Public opinion of the 58-year-old Scot, who took over from Tony Blair in 2007, has sunk in the last year as Brown has been damaged by a scandal over politicians' expenses, rising unemployment and a perception that he is a ditherer.

He will address his ruling Labor party at its annual conference in the southern English city of Brighton Tuesday hoping to change that in a speech that will be televised live.

Aides said Brown will argue his decisions have taken the sting out of the recession and put Britain on track to economic recovery. He also plans tough laws on bankers' bonuses, and binding commitments to cut the record budget deficit.

He will try to assuage voter anger over the expenses scandal that damaged all of Britain's main political parties and will counter opposition charges that British society is falling apart, with measures to tackle youth crime and binge drinking.

We will not stand by and see the lives of the lawful majority disrupted by the behavior of the lawless minority, Brown will say, according to extracts from his speech released in advance.

The decent, hard-working majority are getting ever more angry -- rightly so -- with the minority who will talk about their rights but never accept their responsibilities.


The run-up to the crucial party conference season could not have gone worse for Brown after his trip to last week's G20 summit -- normally a stage on which he shines -- was soured by rumors that U.S. President Barack Obama had snubbed him.

Scenting blood, the British media turned to unsubstantiated claims his health was failing and polls showing the Conservatives were way out in front.

A series of opinion polls show Labor suffering under Brown, with the latest putting it down in third place for the first time since 1982, pollster Ipsos Mori said.

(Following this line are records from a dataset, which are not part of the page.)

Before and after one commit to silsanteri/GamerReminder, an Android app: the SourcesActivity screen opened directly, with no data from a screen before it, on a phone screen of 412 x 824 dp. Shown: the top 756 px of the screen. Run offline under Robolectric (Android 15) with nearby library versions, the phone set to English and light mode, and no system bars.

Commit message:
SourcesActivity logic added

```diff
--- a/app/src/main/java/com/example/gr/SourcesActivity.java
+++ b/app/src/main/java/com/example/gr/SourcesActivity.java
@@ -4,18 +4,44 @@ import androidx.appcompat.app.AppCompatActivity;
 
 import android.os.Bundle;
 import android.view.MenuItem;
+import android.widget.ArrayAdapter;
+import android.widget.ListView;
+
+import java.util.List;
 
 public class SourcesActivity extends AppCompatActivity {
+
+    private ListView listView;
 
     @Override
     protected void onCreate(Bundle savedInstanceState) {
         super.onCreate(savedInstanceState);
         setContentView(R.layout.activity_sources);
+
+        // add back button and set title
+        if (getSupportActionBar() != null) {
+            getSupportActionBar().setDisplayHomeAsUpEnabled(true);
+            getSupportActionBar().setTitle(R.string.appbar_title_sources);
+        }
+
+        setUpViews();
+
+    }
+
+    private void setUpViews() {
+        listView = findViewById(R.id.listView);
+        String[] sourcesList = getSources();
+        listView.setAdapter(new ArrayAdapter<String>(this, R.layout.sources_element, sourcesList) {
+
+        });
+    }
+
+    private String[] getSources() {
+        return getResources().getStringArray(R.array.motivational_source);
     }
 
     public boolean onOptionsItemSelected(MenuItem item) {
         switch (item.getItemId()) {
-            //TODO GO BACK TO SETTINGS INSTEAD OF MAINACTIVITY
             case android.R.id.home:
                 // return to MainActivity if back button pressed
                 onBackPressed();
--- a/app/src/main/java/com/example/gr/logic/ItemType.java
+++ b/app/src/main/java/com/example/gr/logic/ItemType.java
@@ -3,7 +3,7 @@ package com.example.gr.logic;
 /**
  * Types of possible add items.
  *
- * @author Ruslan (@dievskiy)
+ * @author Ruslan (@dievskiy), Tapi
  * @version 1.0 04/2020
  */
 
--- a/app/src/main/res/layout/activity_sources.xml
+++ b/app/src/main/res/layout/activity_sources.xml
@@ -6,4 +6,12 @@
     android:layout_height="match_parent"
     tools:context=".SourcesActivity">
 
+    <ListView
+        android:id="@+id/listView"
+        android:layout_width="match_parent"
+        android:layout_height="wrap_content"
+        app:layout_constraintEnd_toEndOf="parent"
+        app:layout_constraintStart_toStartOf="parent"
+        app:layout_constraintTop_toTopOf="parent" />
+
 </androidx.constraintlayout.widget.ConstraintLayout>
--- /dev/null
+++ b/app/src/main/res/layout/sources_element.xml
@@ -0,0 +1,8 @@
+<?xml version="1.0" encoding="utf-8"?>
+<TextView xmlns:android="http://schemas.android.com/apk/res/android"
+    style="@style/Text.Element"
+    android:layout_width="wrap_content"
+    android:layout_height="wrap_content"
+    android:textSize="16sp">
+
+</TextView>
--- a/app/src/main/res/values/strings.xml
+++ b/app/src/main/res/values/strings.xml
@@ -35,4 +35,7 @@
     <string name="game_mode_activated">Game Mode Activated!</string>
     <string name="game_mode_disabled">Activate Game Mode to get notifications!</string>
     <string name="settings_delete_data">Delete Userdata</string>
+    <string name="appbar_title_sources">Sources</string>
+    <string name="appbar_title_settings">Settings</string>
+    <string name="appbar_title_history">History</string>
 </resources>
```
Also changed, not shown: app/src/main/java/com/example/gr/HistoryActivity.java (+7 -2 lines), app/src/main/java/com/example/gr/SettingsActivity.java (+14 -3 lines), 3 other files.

The survey put the main Conservative opposition party on 36 percent, the left-leaning Liberal Democrats on 25 percent and Labor on 24 percent.

The atmosphere in Brighton, a seaside resort south of London, has been predictably subdued as many in the Labor party contemplate life out of government.

But business minister and ex-European Union trade commissioner Peter Mandelson Monday sought to convince the party all was not lost, with a rousing speech saying the election was still up for grabs.

It was a speech that someone needed to make, said Ruairi Tobin, a Labor activist from Swindon in western England. We need to fight and I'm not sure it is a case of going down fighting.
Political analysts say the result of the election, which must be called by June 2010, is not a foregone conclusion, pointing to several outcomes ranging from a big Conservative win to the outside chance of a small Labor majority.

Wary of the largest government borrowing bill in British history, financial markets are most afraid of a hung parliament which could hamper efforts to reduce the budget deficit, set to exceed 12 percent of Gross Domestic Product this year.